64 x 49 (Derivation)

Like wood, in which
a story can be read
in texture and grain
and finish, regardless
of its final shape or function,
so words carry with them
their closet histories, their subtle
over- and undertones:
reflection a bending back,
inspiration a held breath,
poetry a making,
juxtaposition placing one thing
next to another, all the way back
to iugum, the Latin word for yoke.

Process Reflection:

I've been thinking for several days about a poem by Robert Francis that presents a series of compound words stacked together like logs in a woodpile. It's been a favorite of mine for many years, not least of all because of its audacity. It's a poem that invites attention to the shapes of the words, as well as the unstated but fairly obvious denotative and connotative, as well as formal, connections between them. I was also thinking tonight of a conversation I had with my granddaughter about the derivations of some words she was studying for a spelling bee. And, of course, since I've gotten my workshop set up I've been thinking about wood. Yesterday I found an old gnarled root in the back of the recycled-wood pile and brought it home. All of these factors were in play as I began writing tonight's piece. Here is the Robert Francis poem:
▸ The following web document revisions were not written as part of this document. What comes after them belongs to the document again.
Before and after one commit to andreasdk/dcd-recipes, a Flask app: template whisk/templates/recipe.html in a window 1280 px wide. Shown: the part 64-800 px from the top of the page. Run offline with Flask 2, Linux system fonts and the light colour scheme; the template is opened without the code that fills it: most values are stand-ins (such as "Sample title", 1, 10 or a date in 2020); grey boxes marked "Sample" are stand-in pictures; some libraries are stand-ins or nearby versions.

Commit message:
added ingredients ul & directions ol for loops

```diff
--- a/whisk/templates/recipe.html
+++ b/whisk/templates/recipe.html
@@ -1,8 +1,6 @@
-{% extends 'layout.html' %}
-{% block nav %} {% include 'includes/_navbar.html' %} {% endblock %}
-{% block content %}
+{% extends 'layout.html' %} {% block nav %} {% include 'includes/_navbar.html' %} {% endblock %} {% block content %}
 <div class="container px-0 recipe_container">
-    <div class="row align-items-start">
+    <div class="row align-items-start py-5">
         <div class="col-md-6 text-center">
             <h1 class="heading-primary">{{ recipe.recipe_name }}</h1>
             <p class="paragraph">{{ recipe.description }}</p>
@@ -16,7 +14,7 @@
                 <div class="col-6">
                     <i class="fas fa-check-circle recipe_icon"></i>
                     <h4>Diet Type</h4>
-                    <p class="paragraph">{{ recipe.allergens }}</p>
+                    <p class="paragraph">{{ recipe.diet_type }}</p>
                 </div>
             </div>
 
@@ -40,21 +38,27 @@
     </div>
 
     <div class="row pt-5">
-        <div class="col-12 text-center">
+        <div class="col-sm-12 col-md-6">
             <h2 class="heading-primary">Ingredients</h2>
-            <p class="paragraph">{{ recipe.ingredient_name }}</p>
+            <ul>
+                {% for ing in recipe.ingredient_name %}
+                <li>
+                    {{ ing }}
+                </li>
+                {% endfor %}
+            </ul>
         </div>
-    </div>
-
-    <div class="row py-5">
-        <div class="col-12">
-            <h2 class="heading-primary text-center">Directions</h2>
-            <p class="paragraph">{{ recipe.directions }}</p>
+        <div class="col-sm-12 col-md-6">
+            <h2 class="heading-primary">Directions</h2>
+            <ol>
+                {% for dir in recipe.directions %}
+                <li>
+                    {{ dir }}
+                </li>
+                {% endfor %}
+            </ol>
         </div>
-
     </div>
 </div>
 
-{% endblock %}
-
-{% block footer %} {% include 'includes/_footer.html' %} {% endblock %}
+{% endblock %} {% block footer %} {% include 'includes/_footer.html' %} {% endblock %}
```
Silent Poem
backroad leafmold stonewall chipmunk
underbrush grapevine woodchuck shadblow 
woodsmoke cowbarn honeysuckle woodpile
sawhorse bucksaw outhouse wellsweep 
backdoor flagstone bulkhead buttermilk
candlestick ragrug firedog brownbread 
hilltop outcrop cowbell buttercup
whetstone thunderstorm pitchfork steeplebush 
gristmill millstone cornmeal waterwheel
watercress buckwheat firefly jewelweed 
gravestone groundpine windbreak bedrock
weathercock snowfall starlight cockcrow

No comments: